Dr Brunilda Nazario verified that flavourful, low-calorie drinks are worth enjoying when you have type 2 diabetes. One such example is a cold brew that you typically enjoy hot. It is cold tea, which you can add a cinnamon stick to, hence the brown tinge in the water. Dietician Jullian Kuala agrees, who said tea has been associated with a variety of health benefits due to its “powerful plant compounds”.
“For people with diabetes, tight blood sugar regulation is critical, and choosing beverages that optimise healthy blood sugar control is key,” said Kuala.
“Opting for calorie-free or very low-calorie beverages, like unsweetened tea, over sugary beverages like soda and sweetened coffee drinks is an excellent way to optimise diabetic control.
“Plus, some tea varieties contain plant compounds that fight cellular damage and reduce inflammation and blood sugar levels, making them a great choice for people with diabetes.”
Kuala referenced a research study conducted by scientists at Zhejiang University, China.
The researchers noted that the “chronic endocrine disease” (i.e. diabetes) results from “insulin secretory defect or insulin resistance”.
On the research paper, tea was described to contain “abundant polyphenols” that “showed anti-diabetic activity”.
However, it must be noted that such anti-diabetic effects have been contradictory against other research studies.
Nonetheless, Kuala highlighted the hydration benefits of drinking tea, which is “essential for every bodily process, including blood sugar regulation”.
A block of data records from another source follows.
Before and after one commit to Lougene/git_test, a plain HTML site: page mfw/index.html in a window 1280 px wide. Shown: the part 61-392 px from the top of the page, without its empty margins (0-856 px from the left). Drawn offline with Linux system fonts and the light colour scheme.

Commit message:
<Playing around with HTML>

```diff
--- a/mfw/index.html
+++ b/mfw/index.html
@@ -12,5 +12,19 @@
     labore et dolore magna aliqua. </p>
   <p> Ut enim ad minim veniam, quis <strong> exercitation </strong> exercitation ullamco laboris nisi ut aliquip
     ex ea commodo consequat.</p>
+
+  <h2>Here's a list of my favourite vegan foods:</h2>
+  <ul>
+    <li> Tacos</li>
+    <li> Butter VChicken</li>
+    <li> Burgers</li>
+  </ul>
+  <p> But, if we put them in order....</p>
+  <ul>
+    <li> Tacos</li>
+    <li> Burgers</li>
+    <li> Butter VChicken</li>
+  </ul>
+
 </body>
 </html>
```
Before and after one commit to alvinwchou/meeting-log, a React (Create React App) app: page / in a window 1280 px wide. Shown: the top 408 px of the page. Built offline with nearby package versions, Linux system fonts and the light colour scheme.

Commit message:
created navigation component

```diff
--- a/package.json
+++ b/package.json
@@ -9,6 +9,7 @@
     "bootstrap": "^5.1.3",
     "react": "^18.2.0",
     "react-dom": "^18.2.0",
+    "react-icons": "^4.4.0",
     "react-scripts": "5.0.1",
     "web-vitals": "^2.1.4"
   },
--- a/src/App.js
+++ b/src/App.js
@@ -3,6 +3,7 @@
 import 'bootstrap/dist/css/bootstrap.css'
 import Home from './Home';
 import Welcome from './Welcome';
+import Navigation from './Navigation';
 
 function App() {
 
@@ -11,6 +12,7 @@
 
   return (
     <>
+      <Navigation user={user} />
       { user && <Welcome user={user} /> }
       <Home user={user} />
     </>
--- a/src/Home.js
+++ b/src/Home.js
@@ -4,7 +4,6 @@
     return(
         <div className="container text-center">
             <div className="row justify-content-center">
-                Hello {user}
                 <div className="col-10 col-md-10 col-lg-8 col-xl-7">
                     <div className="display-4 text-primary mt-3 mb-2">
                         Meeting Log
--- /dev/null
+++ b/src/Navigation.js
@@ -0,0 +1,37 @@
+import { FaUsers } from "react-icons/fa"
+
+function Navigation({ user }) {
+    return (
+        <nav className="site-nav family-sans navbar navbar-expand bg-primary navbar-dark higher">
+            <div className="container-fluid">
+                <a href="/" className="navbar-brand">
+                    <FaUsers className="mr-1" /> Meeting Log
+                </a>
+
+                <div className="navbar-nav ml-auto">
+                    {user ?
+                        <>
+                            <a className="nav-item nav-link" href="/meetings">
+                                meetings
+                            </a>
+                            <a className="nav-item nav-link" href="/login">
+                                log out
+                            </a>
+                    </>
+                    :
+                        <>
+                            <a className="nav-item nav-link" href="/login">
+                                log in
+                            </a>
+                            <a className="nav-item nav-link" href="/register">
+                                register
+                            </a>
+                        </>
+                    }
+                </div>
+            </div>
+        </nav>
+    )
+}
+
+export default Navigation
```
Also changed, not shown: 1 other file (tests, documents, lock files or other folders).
“In fact, research shows that dehydration is associated with high blood sugar levels in people with diabetes,” added Kuala.
Some of the most recommended teas include: green, black and hibiscus tea, all the better if a cinnamon stick is added to the drink.
“Cinnamon is a popular spice that has reported anti-diabetic properties,” said Kuala.
Researchers from the School of Forensic and Investigative Sciences and School of Pharmacy and Biomedical Sciences, at the University of Central Lancashire, explained further.
“Cinnamon powder has demonstrated a beneficial effect on postprandial glucose homeostasis in animals and human models,” the scientists reported.
Chemical analysis demonstrated that cinnamon contains high anti-oxidant capacity due to its polyphenols.
The researchers states that there is “evidence” that cinnamon “could be beneficial for controlling glucose metabolism in non-diabetic adults during postprandial period”.
On the back of the research, Kuala added: “More human research is needed before strong conclusions on cinnamon’s effect on blood sugar levels can be made.”
Experts at the NHS revealed the most beneficial ways to help lower blood sugar levels.
This includes drinking “plenty of sugar-free fluids” to keep you hydrated, as well as exercising more often.
“Gentle, regular exercise such as walking can often lower your blood sugar level, particularly if it helps you lose weight,” the NHS elaborated.
It is also helpful to avoid foods that cause blood sugars to spike, such as cakes.